[sc34wg3] Comments on N554 (ISO 13250-5)

Lars Marius Garshol sc34wg3@isotopicmaps.org
Thu, 18 Nov 2004 21:13:48 +0100

Here are my comments on the current RM draft.

Generally, the document does not follow correct ISO style. To be more

  - section 2 should be named "Terms and definitions", not "Glossary"
    (ISO/IEC Directives, Part 2, 2001, 6.3.1)

  - the numbering of notes is not correct; it should be per subclause,
    and when there is only one in the clause/subclause it should have
    no number (6.5.1)

The terms "OP" and "SIP" seem a bit misleading, since it really
appears that it is the classes that are either O or SI. Given this, it
would seem better to use the terms "OPC" and "SIPC".

Their definitions are not entirely in sync.
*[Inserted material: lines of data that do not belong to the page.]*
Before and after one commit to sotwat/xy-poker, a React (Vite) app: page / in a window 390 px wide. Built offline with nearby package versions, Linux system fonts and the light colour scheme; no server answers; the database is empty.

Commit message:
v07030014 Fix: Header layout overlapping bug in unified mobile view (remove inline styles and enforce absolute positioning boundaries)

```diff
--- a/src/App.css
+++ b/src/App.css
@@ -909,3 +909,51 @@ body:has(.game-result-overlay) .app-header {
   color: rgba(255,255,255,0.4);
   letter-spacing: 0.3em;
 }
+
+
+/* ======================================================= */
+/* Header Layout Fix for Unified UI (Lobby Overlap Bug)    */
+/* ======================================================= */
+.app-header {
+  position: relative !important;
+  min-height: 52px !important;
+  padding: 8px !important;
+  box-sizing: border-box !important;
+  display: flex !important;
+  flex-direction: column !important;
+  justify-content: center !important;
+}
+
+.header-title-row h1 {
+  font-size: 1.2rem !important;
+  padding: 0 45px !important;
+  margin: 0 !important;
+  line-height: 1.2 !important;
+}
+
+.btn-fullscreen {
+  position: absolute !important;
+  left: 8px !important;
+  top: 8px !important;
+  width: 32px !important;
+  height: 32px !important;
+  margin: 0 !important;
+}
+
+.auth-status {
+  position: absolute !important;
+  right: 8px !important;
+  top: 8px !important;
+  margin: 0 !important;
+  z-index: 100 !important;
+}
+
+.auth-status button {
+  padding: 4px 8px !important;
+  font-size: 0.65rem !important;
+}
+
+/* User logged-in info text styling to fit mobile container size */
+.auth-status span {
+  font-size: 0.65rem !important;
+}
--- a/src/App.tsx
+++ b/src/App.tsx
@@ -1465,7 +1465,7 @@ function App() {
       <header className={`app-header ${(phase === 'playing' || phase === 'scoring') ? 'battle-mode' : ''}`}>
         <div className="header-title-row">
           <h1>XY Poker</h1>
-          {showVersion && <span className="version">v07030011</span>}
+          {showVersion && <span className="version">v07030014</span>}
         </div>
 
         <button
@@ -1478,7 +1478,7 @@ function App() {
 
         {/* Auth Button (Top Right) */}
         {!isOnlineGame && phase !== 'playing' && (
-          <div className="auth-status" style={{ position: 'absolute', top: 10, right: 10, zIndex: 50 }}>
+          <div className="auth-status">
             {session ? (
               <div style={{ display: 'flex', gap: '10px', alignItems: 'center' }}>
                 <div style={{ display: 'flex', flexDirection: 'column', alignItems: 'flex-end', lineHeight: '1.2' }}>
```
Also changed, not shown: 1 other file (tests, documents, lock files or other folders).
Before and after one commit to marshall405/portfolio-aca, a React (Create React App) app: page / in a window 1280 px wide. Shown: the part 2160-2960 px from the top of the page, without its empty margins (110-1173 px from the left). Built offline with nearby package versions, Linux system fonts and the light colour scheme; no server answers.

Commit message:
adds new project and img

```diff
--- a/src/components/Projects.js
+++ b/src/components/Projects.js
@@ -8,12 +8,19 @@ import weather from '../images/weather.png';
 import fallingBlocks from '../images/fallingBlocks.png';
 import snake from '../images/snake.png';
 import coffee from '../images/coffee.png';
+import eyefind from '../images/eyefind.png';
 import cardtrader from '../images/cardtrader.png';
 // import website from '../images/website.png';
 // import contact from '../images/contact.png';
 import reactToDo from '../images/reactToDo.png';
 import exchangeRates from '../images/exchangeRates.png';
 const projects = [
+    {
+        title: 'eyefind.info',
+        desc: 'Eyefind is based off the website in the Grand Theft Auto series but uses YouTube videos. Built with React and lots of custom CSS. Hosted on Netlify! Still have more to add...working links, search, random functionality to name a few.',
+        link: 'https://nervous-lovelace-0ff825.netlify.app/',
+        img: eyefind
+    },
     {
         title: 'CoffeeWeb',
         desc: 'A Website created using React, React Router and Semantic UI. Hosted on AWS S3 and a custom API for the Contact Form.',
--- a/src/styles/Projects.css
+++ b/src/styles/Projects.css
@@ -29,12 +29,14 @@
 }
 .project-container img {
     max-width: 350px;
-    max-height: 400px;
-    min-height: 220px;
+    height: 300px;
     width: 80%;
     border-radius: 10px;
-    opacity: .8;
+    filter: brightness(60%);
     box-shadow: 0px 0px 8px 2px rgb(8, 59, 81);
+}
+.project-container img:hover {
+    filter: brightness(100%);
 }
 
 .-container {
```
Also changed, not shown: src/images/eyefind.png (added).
OP has only one definition
(the class), while SIP has two (the class, or the instance).

Generally, I don't think it's a good idea to define a single term with
two meanings. At the DC meeting it was said that this happens in the
real world, and I'll grant you that it does (as any dictionary will
show), but when we define terminology for technical use we can avoid
this and define the terms without built-in ambiguity.

In RM, only the following terms have multiple meanings:

  - SIP, and here meaning #2 seems incorrect to me, especially if the
    name of the term is changed

  - "topic map", where meaning #2 again seems incorrect, in the sense
    that this would be a "topic map document" (a very strange term in
    this context, but then it matches the very strange definition)

In short, I think none of these should retain their second definition.
If necessary, separate terms can be defined to cover those, but this
does not seem to me to be needed.

Defining a term for TMRM seems unnecessary to me.

The use of the glossary also does not seem very helpful for the
reader. Admittedly this is the ISO way, but one could do like TMDM and
have a reader-friendly exposition of the terms that duplicates the
"glossary" section.

I do *not* like the use of the term "topic map" in this document. It
is wholly at odds with how the term has traditionally been used. (The
same goes for TMA and TMV, of course.)

The second sentence of the definition of the term "subject" seems very
strange. Why add "A potential or actual subject of conversation." at
the end of the definition? If it can be "anything whatsoever", surely
it can be this, too?

The rule that there must be exactly one SIP (that is, SIPC instance)
for each subject proxy seems wholly bogus. Why is it there?

A lot of what's said about this document seems to deal with one TMA
"importing" or otherwise making use of another, yet the document
itself is silent about this. That seems a little strange.

The definition of TMA is very vague. Is the TMA the disclosure, or the
rules? And how is the disclosure done? Have I disclosed the rules if I
present them orally? If I record the description on tape? Can a
closed-source software application be considered the disclosure of its
own rules? Can the source of an open source one be? Etc etc.

The definition of "property class" calls it a "named type". So, is it
a class or a type? Is there any significance to the difference in

merging: "The process whereby two subject proxies that are surrogates
..."  Surely this is really "the process triggered by equal SIPC
values?" If the subject proxies in question have the same subject
surely that is a different thing, which may or may not be true, but in
any case this is not what triggers the merge.

The term "reification" will be defined differently here from in TMDM,
and I'm not sure we should be using it at all, if TMDM is to use it.

"built-in": I don't think this term is very appropriate. This is
usually used for things that are hard-wired in the definition of the
structure of something and cannot be changed. These properties seem to
me to be more "given" or "assigned" or something.

There's a lot to take exception to in clause 5, but since Robert is
already busy doing so I'll wait for later.

"Grammar" rule 7 seems wholly bogus. It's not a BNF rule in any useful
sense at all. Also (8) seems to mean "topic map", rather than "topic
map view", though the difference between the two is unclear, to say
the least.

I hope this helps!

Lars Marius Garshol, Ontopian         <URL: http://www.ontopia.net >
GSM: +47 98 21 55 50                  <URL: http://www.garshol.priv.no >